Tech platforms active in delivery, retail and mobility services bring convenience for consumers, but disrupt small economies and erode neighborhoods where services were previously provided at a local level.
Delivery apps create dark stores and dark kitchens in cities, often located in the middle of active neighborhoods, and function as distribution centers and spaces to cook for delivery only. Local groceries cannot compete with the high rent prices that billion-dollar investor-powered companies pay. The disappearance of local stores and distribution centers in city centers negatively impacts public space and social cohesion. The delivery also increases traffic, riders are vulnerable, and cause many accidents due to time pressure created by delivery incentives.
Here we share some stories – mostly by local newspapers – on the impact these developments are having on people’s lives.
Rise of the dark kitchen
During the COVID pandemic local stores work together to create alternative online shopping experiences for neighborhood
E-scooters in Polish city become problem blocking sidewalks after being abandoned
Amsterdam residents document the nuisance of dark stores on Instagram
Amsterdam residents begin petitioning against the growing number of delivery companies occupying their neighbourhood

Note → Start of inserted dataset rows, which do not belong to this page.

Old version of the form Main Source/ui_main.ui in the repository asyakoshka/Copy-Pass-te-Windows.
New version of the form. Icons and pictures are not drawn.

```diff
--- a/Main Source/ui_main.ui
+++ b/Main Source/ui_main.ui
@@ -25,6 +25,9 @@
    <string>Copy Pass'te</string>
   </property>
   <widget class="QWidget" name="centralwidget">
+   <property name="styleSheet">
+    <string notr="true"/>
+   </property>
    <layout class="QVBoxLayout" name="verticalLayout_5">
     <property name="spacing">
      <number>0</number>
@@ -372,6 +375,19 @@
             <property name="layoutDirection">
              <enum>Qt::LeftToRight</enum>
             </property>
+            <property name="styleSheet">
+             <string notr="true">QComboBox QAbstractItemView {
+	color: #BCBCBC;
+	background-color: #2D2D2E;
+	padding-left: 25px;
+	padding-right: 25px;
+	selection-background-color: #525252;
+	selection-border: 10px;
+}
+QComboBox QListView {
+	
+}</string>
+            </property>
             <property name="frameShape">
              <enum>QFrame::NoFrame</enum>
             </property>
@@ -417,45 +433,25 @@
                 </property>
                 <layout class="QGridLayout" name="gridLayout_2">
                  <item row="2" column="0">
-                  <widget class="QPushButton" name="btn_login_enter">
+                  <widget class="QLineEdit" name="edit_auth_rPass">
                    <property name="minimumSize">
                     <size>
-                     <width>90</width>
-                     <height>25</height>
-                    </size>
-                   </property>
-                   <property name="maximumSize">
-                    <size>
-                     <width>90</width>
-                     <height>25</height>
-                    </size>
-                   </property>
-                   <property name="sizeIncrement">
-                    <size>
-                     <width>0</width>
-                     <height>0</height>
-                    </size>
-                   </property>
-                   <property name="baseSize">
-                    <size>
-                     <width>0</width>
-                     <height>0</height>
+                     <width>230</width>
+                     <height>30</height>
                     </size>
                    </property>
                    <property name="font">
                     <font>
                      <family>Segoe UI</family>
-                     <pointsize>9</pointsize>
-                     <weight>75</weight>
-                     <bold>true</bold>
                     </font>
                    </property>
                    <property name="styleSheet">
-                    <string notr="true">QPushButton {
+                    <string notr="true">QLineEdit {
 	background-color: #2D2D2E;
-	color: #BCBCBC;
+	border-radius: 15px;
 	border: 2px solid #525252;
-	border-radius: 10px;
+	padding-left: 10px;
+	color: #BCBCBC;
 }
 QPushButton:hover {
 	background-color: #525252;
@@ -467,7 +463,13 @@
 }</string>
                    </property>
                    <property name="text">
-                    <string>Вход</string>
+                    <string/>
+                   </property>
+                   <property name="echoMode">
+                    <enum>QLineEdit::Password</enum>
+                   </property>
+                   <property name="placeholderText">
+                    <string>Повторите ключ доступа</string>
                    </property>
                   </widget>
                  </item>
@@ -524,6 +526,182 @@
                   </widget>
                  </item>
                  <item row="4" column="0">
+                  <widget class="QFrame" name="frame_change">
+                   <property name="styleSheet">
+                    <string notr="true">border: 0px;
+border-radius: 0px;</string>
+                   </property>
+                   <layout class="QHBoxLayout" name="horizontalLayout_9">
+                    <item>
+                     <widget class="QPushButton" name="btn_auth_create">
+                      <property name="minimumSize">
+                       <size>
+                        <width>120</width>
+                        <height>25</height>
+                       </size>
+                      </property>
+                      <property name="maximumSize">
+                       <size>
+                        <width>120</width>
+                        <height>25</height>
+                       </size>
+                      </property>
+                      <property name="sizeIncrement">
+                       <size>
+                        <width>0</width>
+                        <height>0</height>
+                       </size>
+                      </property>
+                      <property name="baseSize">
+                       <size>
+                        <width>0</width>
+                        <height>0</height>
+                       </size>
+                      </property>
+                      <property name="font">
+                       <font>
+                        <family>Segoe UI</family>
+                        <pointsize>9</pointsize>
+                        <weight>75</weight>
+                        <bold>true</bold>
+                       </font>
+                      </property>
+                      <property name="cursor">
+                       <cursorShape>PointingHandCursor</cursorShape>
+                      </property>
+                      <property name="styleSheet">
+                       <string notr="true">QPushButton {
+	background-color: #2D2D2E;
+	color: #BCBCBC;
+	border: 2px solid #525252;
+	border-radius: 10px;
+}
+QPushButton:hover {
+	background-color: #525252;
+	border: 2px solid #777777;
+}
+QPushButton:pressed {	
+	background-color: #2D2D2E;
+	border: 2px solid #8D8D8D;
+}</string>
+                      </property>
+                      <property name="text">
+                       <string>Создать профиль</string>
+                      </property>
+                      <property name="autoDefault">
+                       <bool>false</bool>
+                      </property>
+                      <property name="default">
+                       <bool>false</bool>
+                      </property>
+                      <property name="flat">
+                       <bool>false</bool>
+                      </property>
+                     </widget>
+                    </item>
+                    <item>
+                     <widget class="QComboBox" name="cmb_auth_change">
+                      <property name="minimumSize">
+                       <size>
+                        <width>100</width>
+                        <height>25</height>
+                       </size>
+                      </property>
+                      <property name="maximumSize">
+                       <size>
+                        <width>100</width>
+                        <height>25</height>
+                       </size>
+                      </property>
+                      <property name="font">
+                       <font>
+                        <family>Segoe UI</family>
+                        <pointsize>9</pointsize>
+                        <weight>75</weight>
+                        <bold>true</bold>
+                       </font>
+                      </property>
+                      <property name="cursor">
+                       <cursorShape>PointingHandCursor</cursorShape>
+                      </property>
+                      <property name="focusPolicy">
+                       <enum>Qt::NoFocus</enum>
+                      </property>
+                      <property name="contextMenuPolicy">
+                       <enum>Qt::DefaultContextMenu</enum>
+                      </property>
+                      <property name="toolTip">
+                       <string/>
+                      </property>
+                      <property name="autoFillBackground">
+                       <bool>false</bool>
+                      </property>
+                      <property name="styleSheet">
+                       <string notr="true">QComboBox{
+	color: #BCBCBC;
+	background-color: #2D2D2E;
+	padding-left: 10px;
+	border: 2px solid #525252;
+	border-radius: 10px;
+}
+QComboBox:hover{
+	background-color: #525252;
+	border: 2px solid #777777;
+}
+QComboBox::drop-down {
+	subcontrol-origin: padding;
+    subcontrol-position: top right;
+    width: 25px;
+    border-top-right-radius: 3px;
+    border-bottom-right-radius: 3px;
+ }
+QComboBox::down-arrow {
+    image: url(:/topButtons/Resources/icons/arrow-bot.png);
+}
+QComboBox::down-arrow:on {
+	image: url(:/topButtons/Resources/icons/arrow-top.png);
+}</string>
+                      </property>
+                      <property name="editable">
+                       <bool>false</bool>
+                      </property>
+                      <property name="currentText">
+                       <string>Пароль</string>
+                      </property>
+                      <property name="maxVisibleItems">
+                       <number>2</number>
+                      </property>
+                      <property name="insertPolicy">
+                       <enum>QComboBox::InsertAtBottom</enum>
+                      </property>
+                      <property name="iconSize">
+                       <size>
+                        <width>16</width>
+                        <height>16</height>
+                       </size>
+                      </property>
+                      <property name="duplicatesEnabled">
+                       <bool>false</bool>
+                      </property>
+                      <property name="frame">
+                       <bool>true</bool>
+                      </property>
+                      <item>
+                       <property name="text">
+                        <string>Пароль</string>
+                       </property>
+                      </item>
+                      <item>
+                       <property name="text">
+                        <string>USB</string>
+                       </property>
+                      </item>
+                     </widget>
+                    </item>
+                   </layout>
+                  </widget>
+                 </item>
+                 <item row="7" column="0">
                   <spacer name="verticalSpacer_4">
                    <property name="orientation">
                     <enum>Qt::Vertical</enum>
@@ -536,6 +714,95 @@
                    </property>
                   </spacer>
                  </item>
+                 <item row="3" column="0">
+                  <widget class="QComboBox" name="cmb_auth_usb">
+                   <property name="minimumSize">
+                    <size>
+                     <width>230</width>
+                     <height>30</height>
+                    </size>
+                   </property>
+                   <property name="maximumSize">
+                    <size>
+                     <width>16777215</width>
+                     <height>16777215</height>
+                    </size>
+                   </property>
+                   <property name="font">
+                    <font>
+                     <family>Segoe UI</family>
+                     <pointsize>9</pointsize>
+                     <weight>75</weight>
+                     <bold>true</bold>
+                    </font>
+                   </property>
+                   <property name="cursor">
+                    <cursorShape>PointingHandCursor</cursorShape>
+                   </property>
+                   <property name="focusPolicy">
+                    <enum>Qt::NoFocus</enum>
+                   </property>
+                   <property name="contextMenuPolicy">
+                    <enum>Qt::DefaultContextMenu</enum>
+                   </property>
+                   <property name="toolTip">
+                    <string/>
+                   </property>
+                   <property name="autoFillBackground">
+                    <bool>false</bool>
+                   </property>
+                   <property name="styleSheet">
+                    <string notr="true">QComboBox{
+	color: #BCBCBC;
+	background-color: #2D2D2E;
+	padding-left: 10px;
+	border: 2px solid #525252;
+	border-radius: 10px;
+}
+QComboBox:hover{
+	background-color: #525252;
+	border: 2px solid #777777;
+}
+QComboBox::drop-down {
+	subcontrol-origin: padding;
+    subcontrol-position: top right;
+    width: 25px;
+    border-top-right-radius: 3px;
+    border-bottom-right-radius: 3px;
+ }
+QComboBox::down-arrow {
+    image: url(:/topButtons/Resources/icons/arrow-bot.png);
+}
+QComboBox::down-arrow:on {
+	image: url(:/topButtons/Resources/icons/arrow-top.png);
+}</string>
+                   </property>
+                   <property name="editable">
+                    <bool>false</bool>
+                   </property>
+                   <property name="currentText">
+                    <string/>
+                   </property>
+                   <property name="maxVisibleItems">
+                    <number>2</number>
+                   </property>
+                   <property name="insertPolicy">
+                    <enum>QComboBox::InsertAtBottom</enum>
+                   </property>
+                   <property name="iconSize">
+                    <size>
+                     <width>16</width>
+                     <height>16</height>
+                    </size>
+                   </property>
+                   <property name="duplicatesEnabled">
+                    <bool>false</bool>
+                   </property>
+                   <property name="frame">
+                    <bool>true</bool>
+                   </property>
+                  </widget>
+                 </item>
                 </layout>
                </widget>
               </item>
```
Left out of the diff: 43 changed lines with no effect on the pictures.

Platform Coops, who is involved?
Aik van Eemeren: “Don’t call it alternative, call it normal”
Digital transition in a postgrowth world
Platform Capitalism and the Case for Platform Cooperativism